The environment as an equal player, not a passive resource

By far the most distinctive difference between regenerative capitalism and capitalism is the role of the environment. Regenerative capitalism looks at the environment– social, cultural, ecological – as very much influential on larger economic systems. Changes in any of these environments can sway long-term outcomes; one is not independent of the other.

The Principles of Regenerative Capitalism

Systemic health and regenerative capitalism are founded upon the following principles, proposed by John Fullerton of the Capital Institute (2):

  1. An interconnected web of life

There is no distinction between ‘us’ and ‘it’. The human economy is embedded in the larger biosphere; any damage to the larger web sends disastrous ripples back to humanity. 

  1. A holistic view of wealth

Wealth isn’t cash and cards alone– it’s social, cultural, economic, ecological, historical, and experiential capital. By picking and choosing our definitions of wealth, we lose sight of the larger picture, which spells short-term luck and long-term doom. 

  1. Empowered participation
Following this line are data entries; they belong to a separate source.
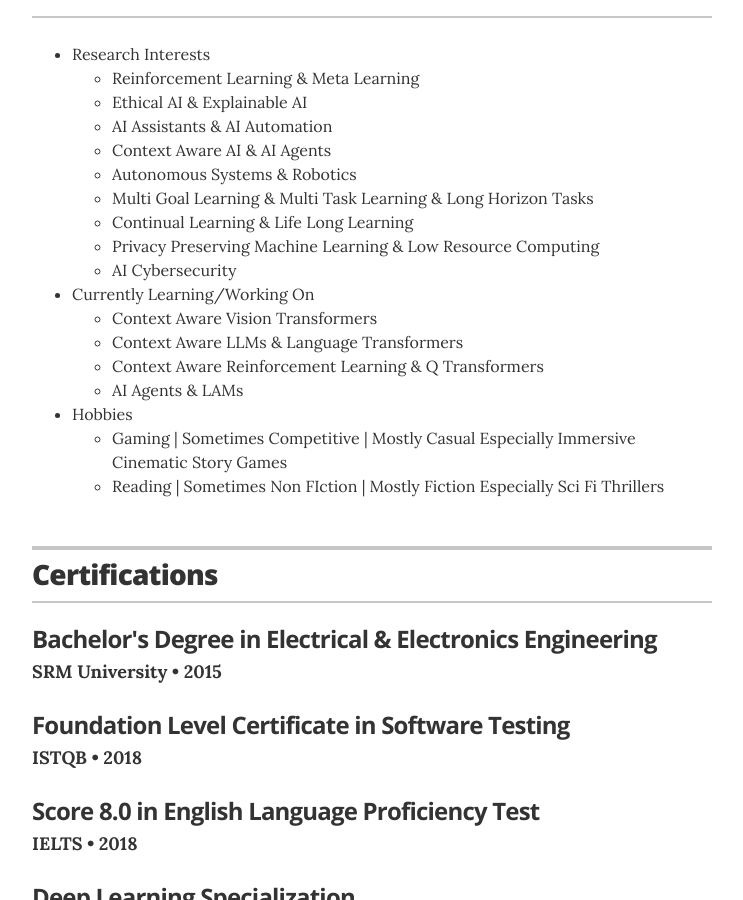
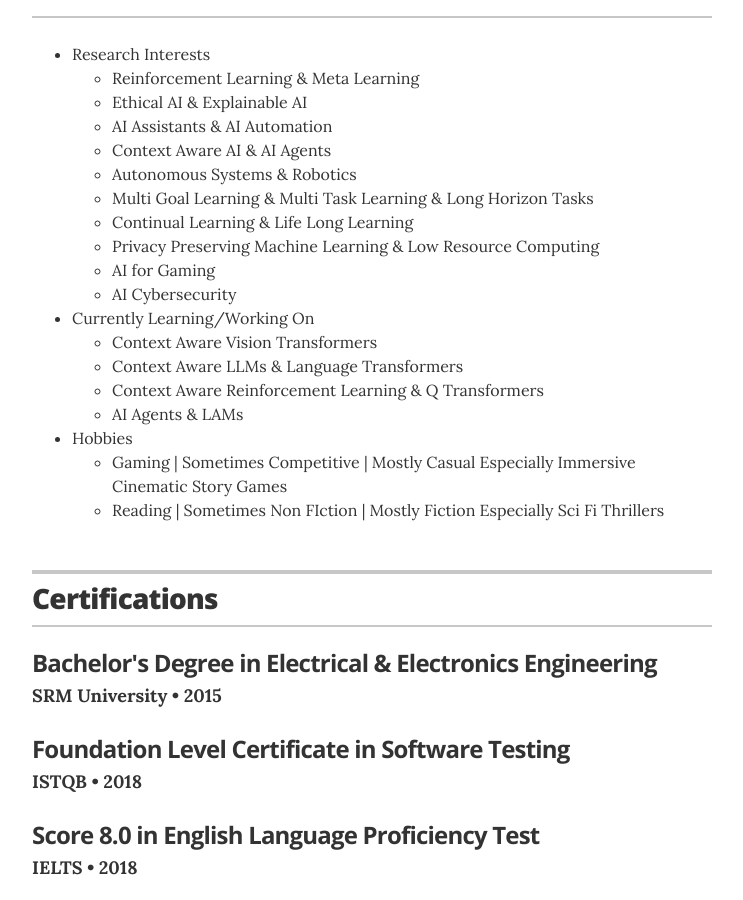
Before and after one commit to Vidharth/Vidharth.github.io, a Jekyll site: the page built from index.html, in a window 1280 px wide and 900 px high, scrolled down 4378 px. Shown: the whole window, without its empty margins (268-1011 px from the left). Built offline with Jekyll 4.4.1, drawn with Linux system fonts in a browser that asks for light colours.

Commit message:
Update interests.yml

```diff
--- a/_data/interests.yml
+++ b/_data/interests.yml
@@ -9,6 +9,7 @@
       <li> Multi Goal Learning & Multi Task Learning & Long Horizon Tasks </li>
       <li> Continual Learning & Life Long Learning </li>
       <li> Privacy Preserving Machine Learning & Low Resource Computing </li>
+      <li> AI for Gaming </li>
       <li> AI Cybersecurity </li>
     </ul>
 - description: Currently Learning/Working On
```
The whole is greater than the sum of its parts; the active participation of every element powers the health of the whole. Each unique contribution spells a better future than those operating in isolation ever can.

  1. Community and place

In regenerative capitalism, the history, culture, and settlements of the human race are nurtured and prioritized. Humanity isn’t static; humanity-driven systems shouldn’t be, either. 

  1. Creativity at the edge

Regenerative capitalism holds that creativity is always at the edge of the mainstream. Those edges that innovate despite the larger consensus are the places where transformation happens. 

  1. Balance for systemic health

Regenerative systems depend on delicate balance; a step either way could take us right back to where we started. The regenerative economic system calls for a middle ground everywhere, be it between nature and technology or present and future. 

The Future is Regenerative Capitalism 

Corrections to the current system have so far fallen short or failed outright because they do not address the root cause– a global economy whose motto is ‘take, make, waste’. While turning the entire world to regenerative capitalism is well-considered radical, anything less than that is ultimately futile. 

However, it’s not all doomsday predictions. A few faces are turned towards the sun, albeit timidly. Several sustainable companies have already begun aligning their ethos and services with some, if not all, principles of regenerative capitalism. 

EcoMatcher is one such business that holds several regenerative principles close to its heart. The bottom line of the tree planting business focuses on community, stakeholders, and environment holistically. The company also finds the perfect middle ground between nature and technology– often thought to be polar opposites. EcoMatcher engages with and mobilizes small communities around the world through tree planting; as the veritable middleman, EcoMatcher helps businesses reinvent their sustainability strategy and align themselves better with holistic goals. 

If the world is to challenge the crescendo of natural and economic crises, the foundations of capitalism in the 21st century must be collectively called into question. Regenerative capitalism is the way to do it.